Mark Feinberg, research professor of health and human development, has been funded by the Huck Institutes of the Life Sciences for his project “The Impact of COVID-19 and Social Distancing on Children and Families.” 

Feinberg and his collaborators will evaluate the impact of social distancing on family conflict and adult and child health, and assess which children and parents are the most vulnerable to the negative impacts of social distancing. 

At the same time, the team will examine the reverse, whether increases in family stress, especially family conflict and parent and child mental health due to social distancing, influence parents’ ability to sustain long-term implementation of social distancing practices. 

“Although social distancing is a frequently used intervention deployed in infection disease epidemics, we know very little about what influences a household’s ability to successfully maintain social distancing during a period of prolonged isolation and confinement,” said Feinberg. “This is critical to examine within families with children, as children are frequently a central disease transmission vector—in fact, social distancing interventions in past epidemics have often been limited to school closings.” 

“Ultimately, we hope to discover what are the points of resilience in families to manage this experience in optimal ways.” 

In addition to Feinberg, collaborators at Penn State include Gregory Fosco, co-principal investigor on the PROSPER Second Generation study, associate professor of human development and family studies, and associate director of the Edna Bennett Pierce Prevention Research Center; Michelle Hostetler, assistant research professor; Jacqueline Mogle, assistant research professor; and Samantha Tornello, assistant professor of human development and family studies, psychology, and women’s gender and sexuality studies.
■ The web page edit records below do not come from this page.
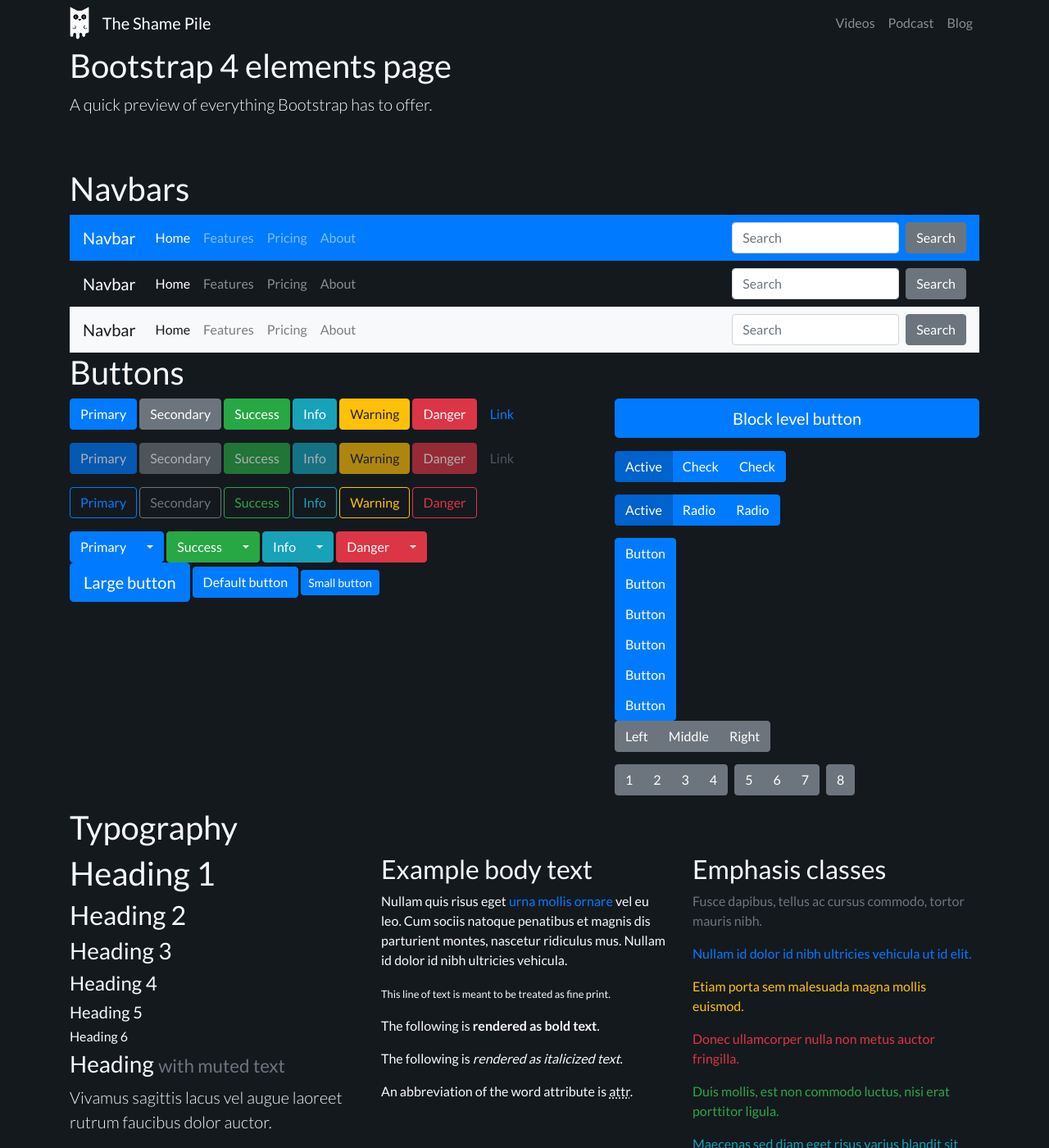
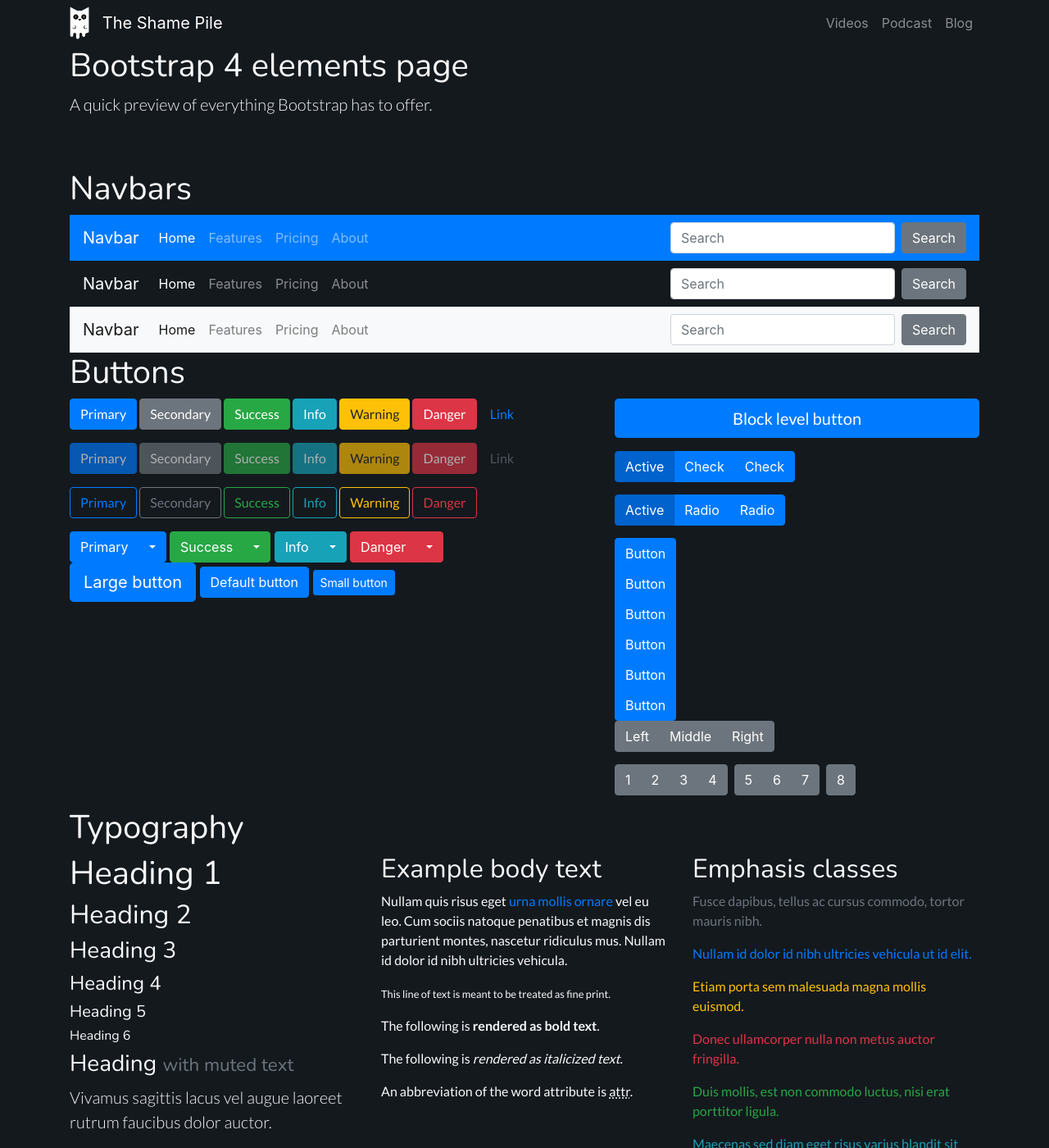
Before and after one commit to shamepile/github.io, a Jekyll site: the page built from elements.html, in a window 1280 px wide and 1400 px high. Shown: the whole window at 82% size. Built offline with Jekyll 4.4.1, drawn with Linux system fonts in a browser that asks for light colours.

Commit message:
new font

```diff
--- a/_includes/head.html
+++ b/_includes/head.html
@@ -8,6 +8,6 @@
 <link rel="stylesheet" href="{{ "/src/animateCSS/animate.min.css" | prepend: site.baseurl }}">
 <link rel="stylesheet" href="{{ "/src/aos/aos.css" | prepend: site.baseurl }}" >
 <!-- Fonts -->
-<link href="https://fonts.googleapis.com/css?family=Lato:300,400,700" rel="stylesheet">
+<link href="https://fonts.googleapis.com/css?family=Lato:300,400,700|Nunito:400" rel="stylesheet">
 <link href="https://stackpath.bootstrapcdn.com/font-awesome/4.7.0/css/font-awesome.min.css" rel="stylesheet" integrity="sha384-wvfXpqpZZVQGK6TAh5PVlGOfQNHSoD2xbE+QkPxCAFlNEevoEH3Sl0sibVcOQVnN" crossorigin="anonymous">
 <link href="https://fonts.googleapis.com/icon?family=Material+Icons" rel="stylesheet">
--- a/css/style.scss
+++ b/css/style.scss
@@ -1,8 +1,11 @@
 ---
 ---
 // Custom
-* {
-  font-family: 'Lato', sans-serif;
+h1, h2, h3, h4, h5, h6{
+  font-family: 'Nunito', sans-serif !important;
+}
+p {
+  font-family: 'Lato', sans-serif !important;
 }
 .cover {
   height:75vh;
```
Also changed, not shown: 7 other files.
Emily Hotez, project scientist at the UCLA Center for Healthier Children, Families, and Communities, will also be working on the project. 

As part of Penn State’s response to the novel coronavirus pandemic, the Huck Institutes of the Life Sciences has awarded seed-funding for COVID-19 projects university-wide. The projects span six core research areas, including social sciences, which address how COVID-19 has shaped health care messaging, public policy, and mental health beyond the immediate health impacts of the virus. For more information, visit Penn State Huck Institutes of the Life Sciences COVID-19 Research Response.